This week, for example, we were told that comparing the manner in which the Social Workers Party officials behave to that of Sharia courts is “racist”. Left-wingers have been insisting that they have “no problem with…Sharia law, nor its exercise by Sharia courts”. No problem, then, with courts in which a woman can be told that being struck by your husband is “not a very serious matter”, and which can be staffed by blokes who advocate female genital mutilation and the marrying off of girls while they are young. Political correctness, at its worst, mandates the denial of reality.
I am all for political incorrectness, then. The problem is that being politically incorrect is often confused with “being a git”. The two need not go hand in hand. The first and only requirement for a worthwhile commentator, beyond the ability to think and then express oneself, is intellectual honesty. One must expose the truth: if it will be gladly received, so be it; if it won’t that is too bad. These things are both incidental to its being correct. The second virtue that I look for is sincerity. One can illuminate the truth while casting the beam of one’s attention round in the showy, frivolous manner of a controversialist but this is typically due to luck rather than judgement and is more liable to simply distract and irritate.

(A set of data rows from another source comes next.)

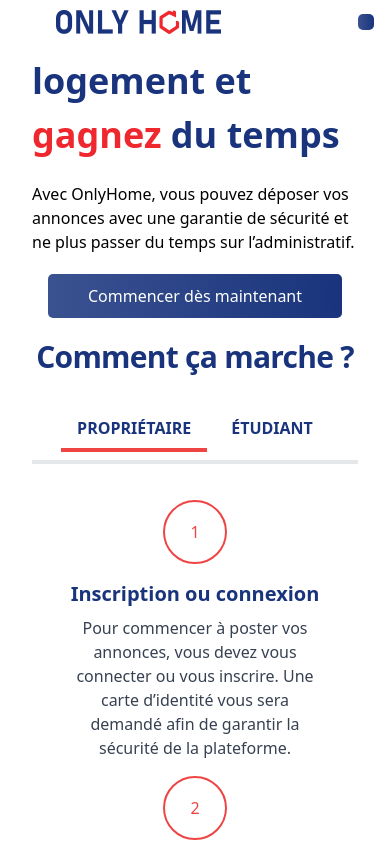
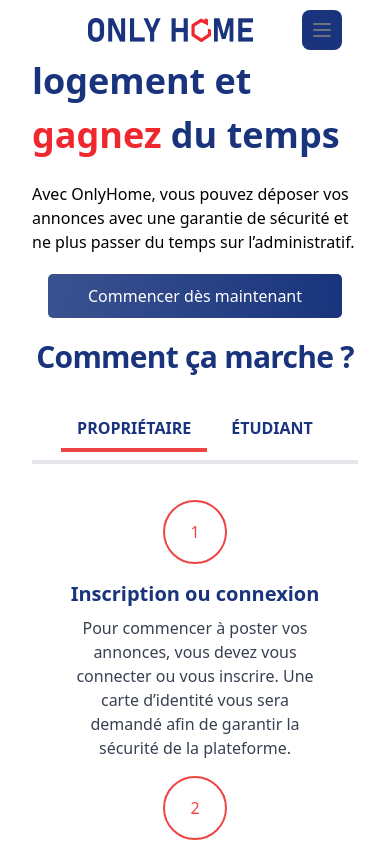
Before and after one commit to altib1/only-home, a Vue app in the folder frontend/: page / in a window 390 px wide. Shown: the top 844 px of the page. Built offline with nearby package versions, Linux system fonts and the light colour scheme; what vue2-touch-events would draw is missing.

Commit message:
Adding remaining corrections in frontend

```diff
--- a/frontend/src/components/HomePageHero.vue
+++ b/frontend/src/components/HomePageHero.vue
@@ -1,5 +1,5 @@
 <template>
-          <div class="grid max-w-screen-xl px-4 py-8 mx-auto lg:gap-8 xl:gap-0 lg:py-16 lg:grid-cols-12">
+          <div :class="{ 'mt-20 lg:mt-0': !isMobile }" class="grid max-w-screen-xl px-4 py-8 mx-auto lg:gap-8 xl:gap-0 lg:py-16 lg:grid-cols-12">
             <div class="mr-auto place-self-center lg:col-span-5">
                 <b class="text-[2.25rem] lg:w-[27rem] w-full text-center" >
                   <span class="text-[#EF282F]">Trouvez</span>
@@ -54,7 +54,7 @@
   </template>
 
   <script>
-    import { defineComponent, ref } from "vue";
+    import { defineComponent, ref, computed } from "vue";
     import SignIn from "../pages/SignIn.vue";
     import { useRouter } from 'vue-router';
 
@@ -67,7 +67,8 @@
             const router = useRouter();
             const isMenuOpen = ref(false);
     const isSignInPopupOpen = ref(false);
-    const isLoggedIn = ref(false); // Ajout d'une variable pour gérer l'état de connexion
+    const isLoggedIn = ref(false);
+    const isMobile = computed(() => window.innerWidth <= 768);
 
     const toggleMenu = () => {
       isMenuOpen.value = !isMenuOpen.value;
@@ -75,7 +76,7 @@
 
     const openSignInPopup = () => {
       if(window.innerWidth <= 600) {
-        router.push('/sign-in'); // replace '/sign-in' with your sign-in page route
+        router.push('/sign-in');
       } else {
         isSignInPopupOpen.value = true;
       }
@@ -96,7 +97,8 @@
       toggleMenu,
       openSignInPopup,
       closeSignInPopup,
-      openProfilePopup
+      openProfilePopup,
+      isMobile,
     };
   },
       });
--- a/frontend/src/components/HomePageNavBar.vue
+++ b/frontend/src/components/HomePageNavBar.vue
@@ -1,6 +1,6 @@
 <template>
   <nav class="fixed top-0 w-full z-50 bg-white px-4 lg:px-6 py-2.5">
-    <div class="flex flex-wrap justify-between items-center mx-auto">
+    <div class="flex flex-wrap justify-evenly items-center mx-auto">
       <a href="#" class="flex items-center ml-10">
         <img src="/logo@2x.png" class="mr-3 h-6 sm:h-9" alt="Flowbite Logo" />
       </a>
@@ -8,12 +8,14 @@
         <button
           @click="toggleMenu"
           type="button"
-          class="rounded-5 [background:linear-gradient(-89.1deg,_#19347d,_rgba(25,_52,_125,_0.85))] inline-flex items-center p-2 ml-1 text-sm text-gray-500 rounded-lg lg:hidden hover:bg-gray-100 "
+          class="inline-flex items-center justify-center p-2 ml-1 text-gray-500 rounded-lg lg:hidden hover:bg-gray-100 focus:outline-none focus:ring-2 focus:ring-offset-2 focus:ring-offset-gray-100 focus:ring-indigo-500"
           aria-controls="mobile-menu-2"
           :aria-expanded="isMenuOpen"
         >
           <span class="sr-only">Open main menu</span>
-          <!-- ...rest of the template... -->
+          <svg class="h-6 w-6" fill="none" stroke="currentColor" viewBox="0 0 24 24" xmlns="http://www.w3.org/2000/svg">
+            <path stroke-linecap="round" stroke-linejoin="round" stroke-width="2" d="M4 6h16M4 12h16M4 18h16"></path>
+          </svg>
         </button>
       </div>
       <div
@@ -49,7 +51,7 @@
               Blog
             </a>
           </li>
-          <li v-if="!isLoggedIn" class="text-center">
+          <li v-if="!isLoggedIn" class="text-center flex justify-center">
             <button
               @click="openSignInPopup"
               class="rounded-5 text-center [background:linear-gradient(-89.1deg,_#19347d,_rgba(25,_52,_125,_0.85))] w-[16.06rem] flex items-center justify-center py-[0.63rem] px-[0rem] box-border cursor-pointer text-white"
```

A third virtue that I look for is empathy. This is not to say one must be inoffensive. The fault of PC is that it encourages people to respond to fact claims with ire rather than arguments, and one cannot be truthful, sometimes, without offending others. Nor is it to say one should be hypervigilant in moderating one’s rhetoric. That only encourages hypersensitivity. Nor, indeed, is it a fundamental requirement. Mencken empathised with humans to the same extent that a butcher empathises with a flank steak but eloquence, wit and insight can make up for a lot.

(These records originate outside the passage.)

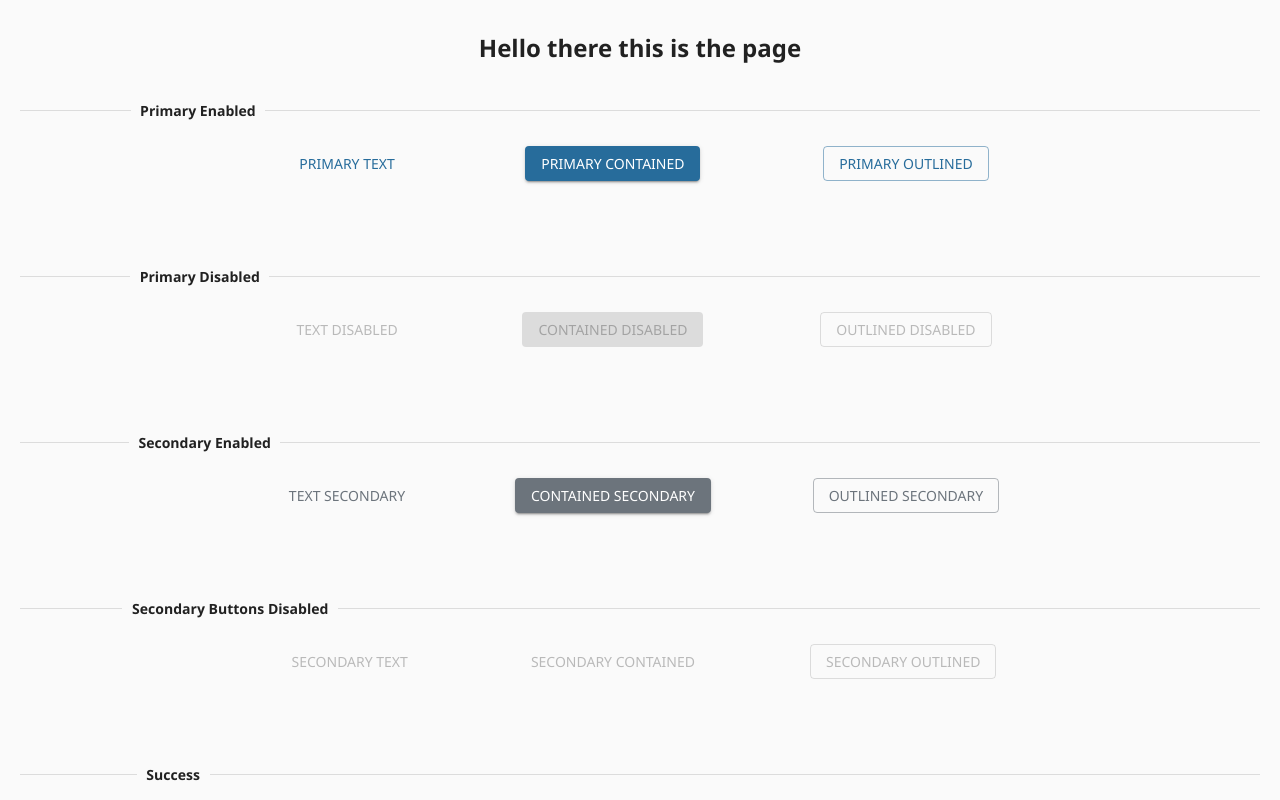
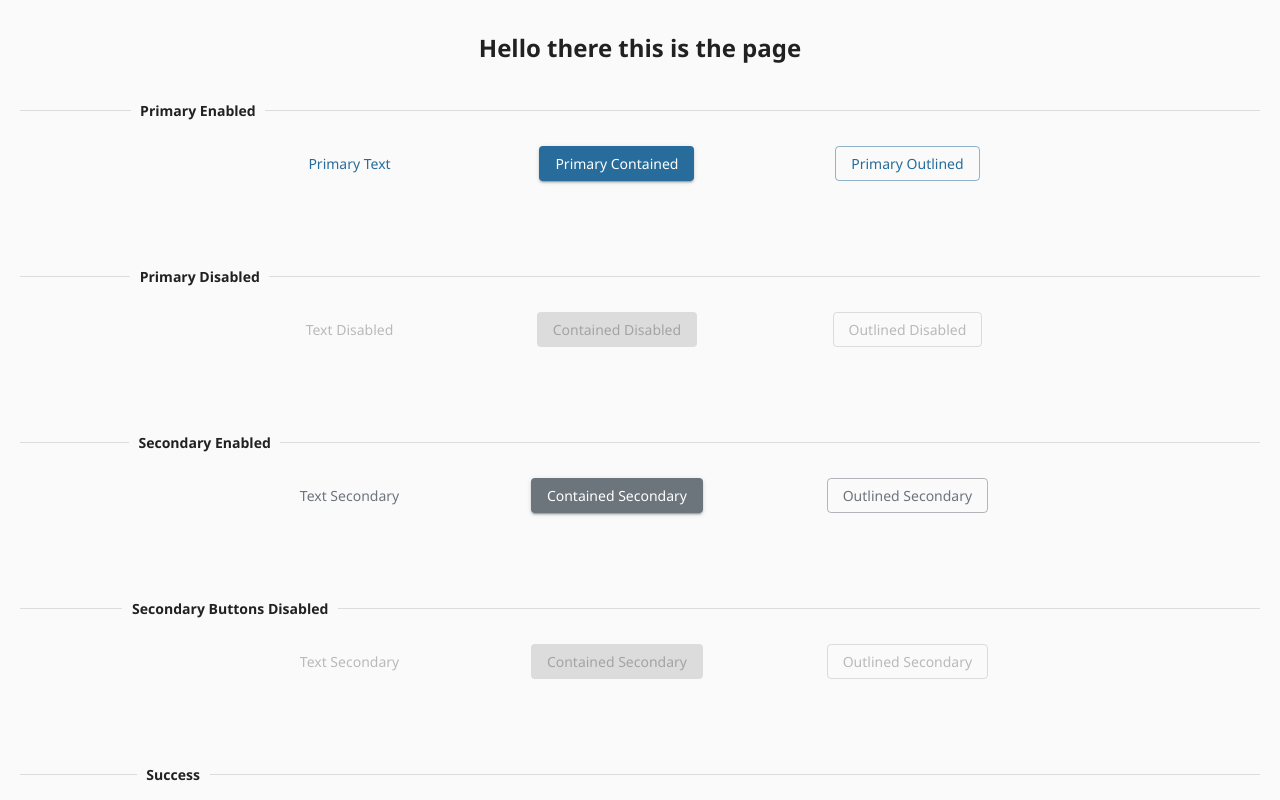
Before and after one commit to levisgaragegroupinc/MUI-zc, a React (Create React App) app in the folder zc-app/: page / in a window 1280 px wide. Shown: the top 800 px of the page. Built offline with nearby package versions, Linux system fonts and the light colour scheme.

Commit message:
added textdecoration override.

```diff
--- a/zc-app/src/App.js
+++ b/zc-app/src/App.js
@@ -43,6 +43,11 @@ const theme = createTheme({
       dark: "#205A81",
       // contrastText: "#FFF",
     },
+    // secondary: {
+    //   main: "#F4F4F4",
+    //   light: "#9DA2A8",
+    //   dark: "#222F3A",
+    // },
     secondary: {
       main: "#6C747C",
       light: "#9DA2A8",
@@ -222,6 +227,9 @@ const theme = createTheme({
       textTransform: "uppercase",
     },
   },
+  components: {
+    MuiButton: { styleOverrides: { root: { textTransform: "capitalize" } } },
+  },
 });
 
 function App() {
@@ -277,13 +285,13 @@ function App() {
           </Divider>
           <div className="myflexbox">
             <Button color="secondary" variant="text" disabled="true">
-              Secondary Text
+              Text Secondary
             </Button>
-            <Button color="secondary" varient="contained" disabled="true">
-              Secondary Contained
+            <Button color="secondary" variant="contained" disabled="true">
+              Contained Secondary
             </Button>
             <Button color="secondary" variant="outlined" disabled="true">
-              Secondary Outlined
+              Outlined Secondary
             </Button>
           </div>
 
```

Yet it is a virtue. I think you can guess what prompted this. Julie Burchill is a narcissistic bigot, largely famed for crude abuse and unreadable bluster about the most inane of subjects. She is known as a contrarian and disputant but has never made a truly thought-provoking argument in her life. In the screed that has resulted in so much controversy she defended a pal of hers from aggrieved transsexuals. She did this by calling them “shemales” and “dicks in chicks’ clothing”, and comparing them to the Black and White Minstrels.
I have never known a transexual nor given their experiences and orientation particular thought. It seems clear, however, that anyone prepared to undergo such laborious and frightening operations and then face such a potential for awkwardness, humiliation and abuse must have endured a lot of turmoil and arrived at strong convictions. Whatever the argument that one is making about their status or behaviour, then, to do it in a sneeringly unsympathetic manner does not make one an iconoclast but, well – a git.
This sort of poisonous pundit encourages the perception that unpleasant truths must be delivered unpleasantly. This seems peculiar. Policemen, when called to inform citizens that their loved ones have died, do not feel compelled to howl, “THEY’VE SNUFFED IT!” and start cackling. One should be sensitive to the fact that truths can frustrate ambitions, threaten self-concepts and raise disturbing implications to such an extent that they are understandably traumatic, and while this should not lead one to ignore or obscure them it should influence the manner in which they are presented. One should not, in other words, reveal them as if tossing the flattened remains of dogs into old womens’ laps; still less rub their noses in them.
The potential of words to damage and endanger can be overstated, that it is true, but they have that potential. If they did not carry such emotional force or social significance our right to use them as we wish would not be so precious.